### [PROBLEM TO SOLVE]
Show, from the records below, all lines that contain the word "common".

### [Before-and-after change records]
_ _ _ _ _

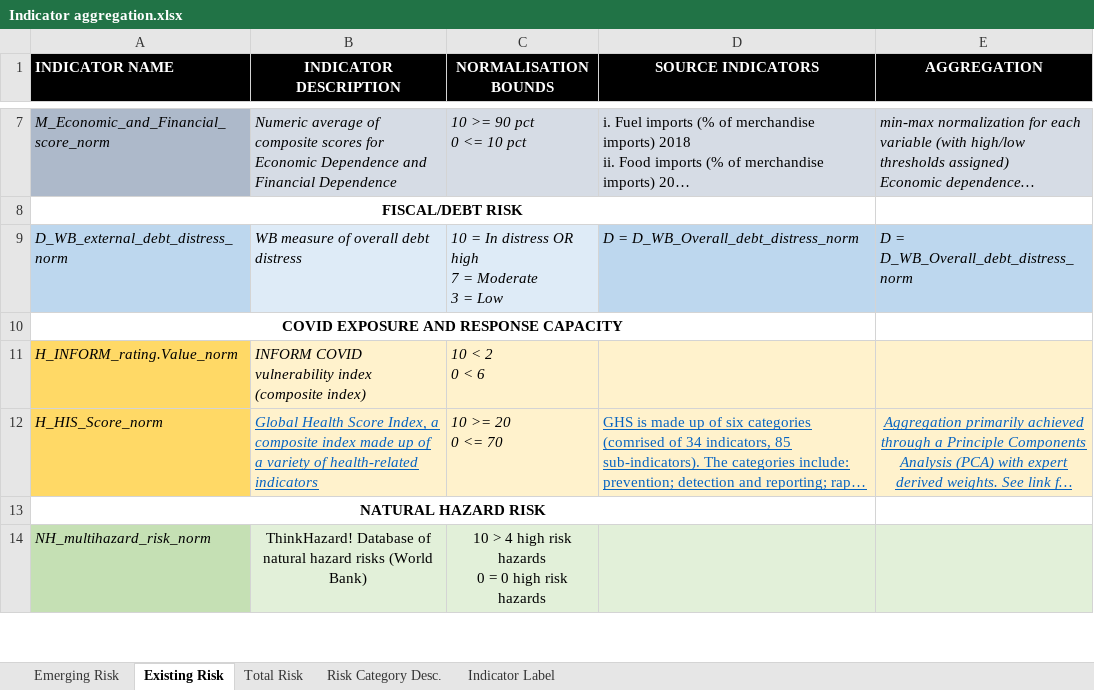
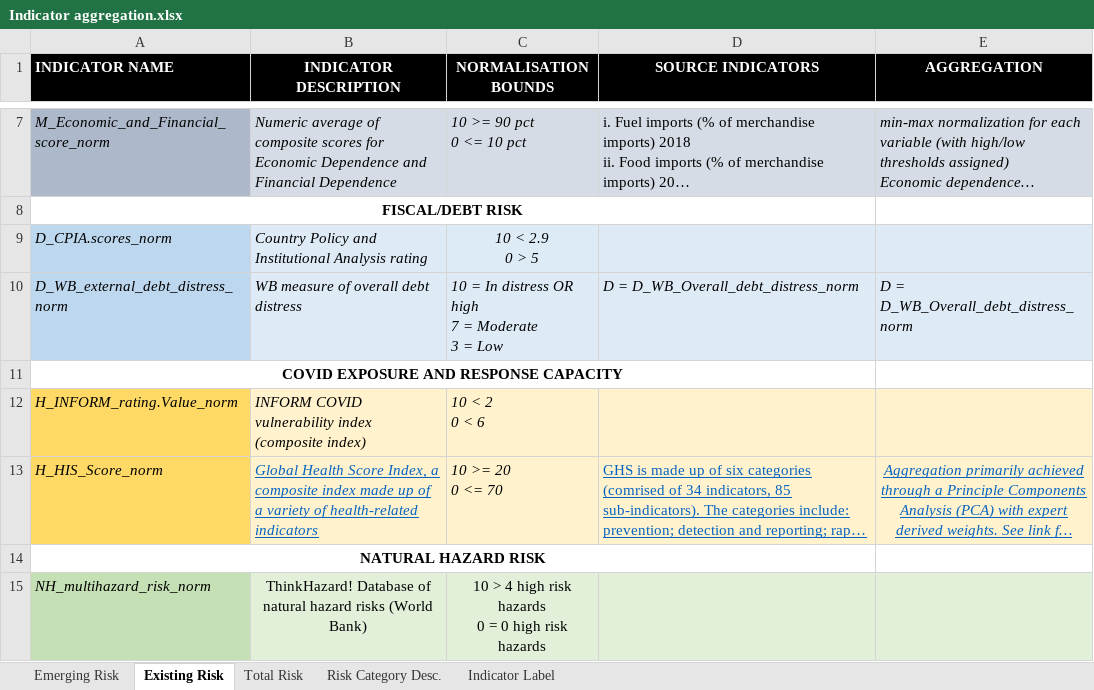
Before and after one commit to ljonestz/compoundriskdata, an Excel workbook: Annotation and Data Architecture/Indicator aggregation.xlsx, sheet Existing Risk, drawn as a sheet; only a part is shown, gaps mark what is left out; long unchanged cells end in …; values as stored, in another font and other column widths than the file's, no borders; charts and pictures not drawn; addresses are those after the commit; ↵ is a line break in a cell; the diff names each change by its address in the sheet, - before the commit and + after, or states it on an @@ line.

```diff
--- a/Annotation and Data Architecture/Indicator aggregation.xlsx (sheet Existing Risk)
+++ b/Annotation and Data Architecture/Indicator aggregation.xlsx (sheet Existing Risk)
+row 9: D_CPIA.scores_norm | Country Policy and Institutional Analysis rating | 10 < 2.9 ↵ 0 > 5
-D10:E10 fill: #BDD7EE
+D10:E10 fill: #DEEBF7
```
Also changed, not shown: sheet Emerging Risk, sheet Indicator Label, charts or pictures.
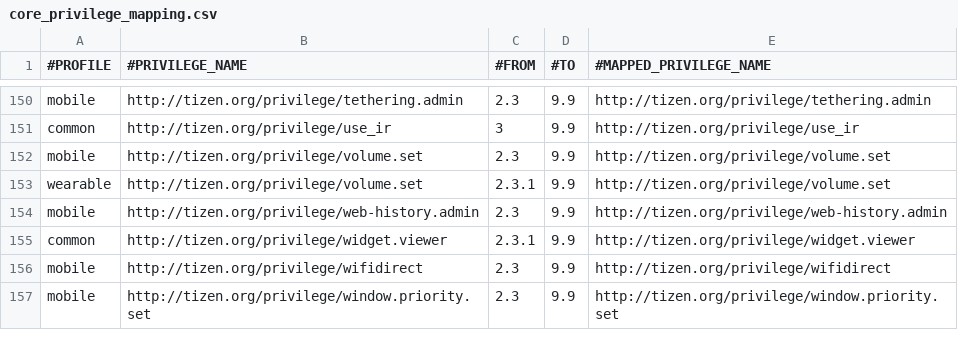
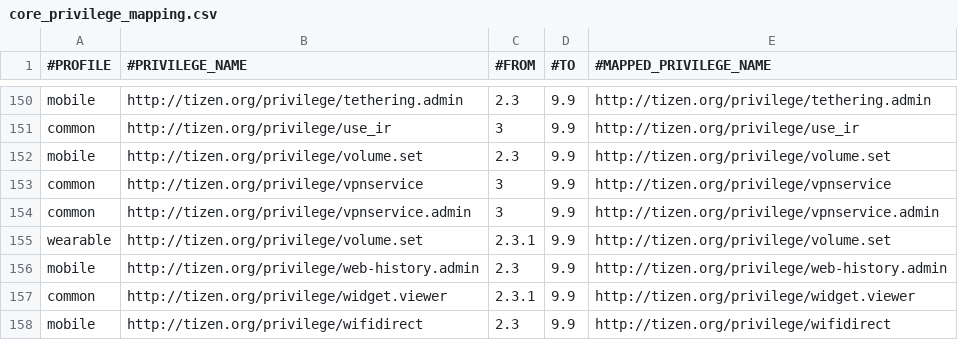
Before and after one commit to tizenorg/platform.core.security.privilege-checker, a CSV file: capi/res/dbspace/core_privilege_mapping.csv, drawn as a sheet; only a part is shown, gaps mark what is left out; the shorter side is filled out with more unchanged rows.

```diff
--- a/capi/res/dbspace/core_privilege_mapping.csv
+++ b/capi/res/dbspace/core_privilege_mapping.csv
@@ -152,2 +152,4 @@ common,http://tizen.org/privilege/use_ir,3,9.9,http://tizen.org/privilege/use_ir
 mobile,http://tizen.org/privilege/volume.set,2.3,9.9,http://tizen.org/privilege/volume.set
+common,http://tizen.org/privilege/vpnservice,3,9.9,http://tizen.org/privilege/vpnservice
+common,http://tizen.org/privilege/vpnservice.admin,3,9.9,http://tizen.org/privilege/vpnservice.admin
 wearable,http://tizen.org/privilege/volume.set,2.3.1,9.9,http://tizen.org/privilege/volume.set
```
Also changed, not shown: capi/res/dbspace/core_privilege_info.csv.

_ _ _ _ _

### [WORKED SOLUTION]
@@ -152,2 +152,4 @@ common,http://tizen.org/privilege/use_ir,3,9.9,http://tizen.org/privilege/use_ir
+common,http://tizen.org/privilege/vpnservice,3,9.9,http://tizen.org/privilege/vpnservice
+common,http://tizen.org/privilege/vpnservice.admin,3,9.9,http://tizen.org/privilege/vpnservice.admin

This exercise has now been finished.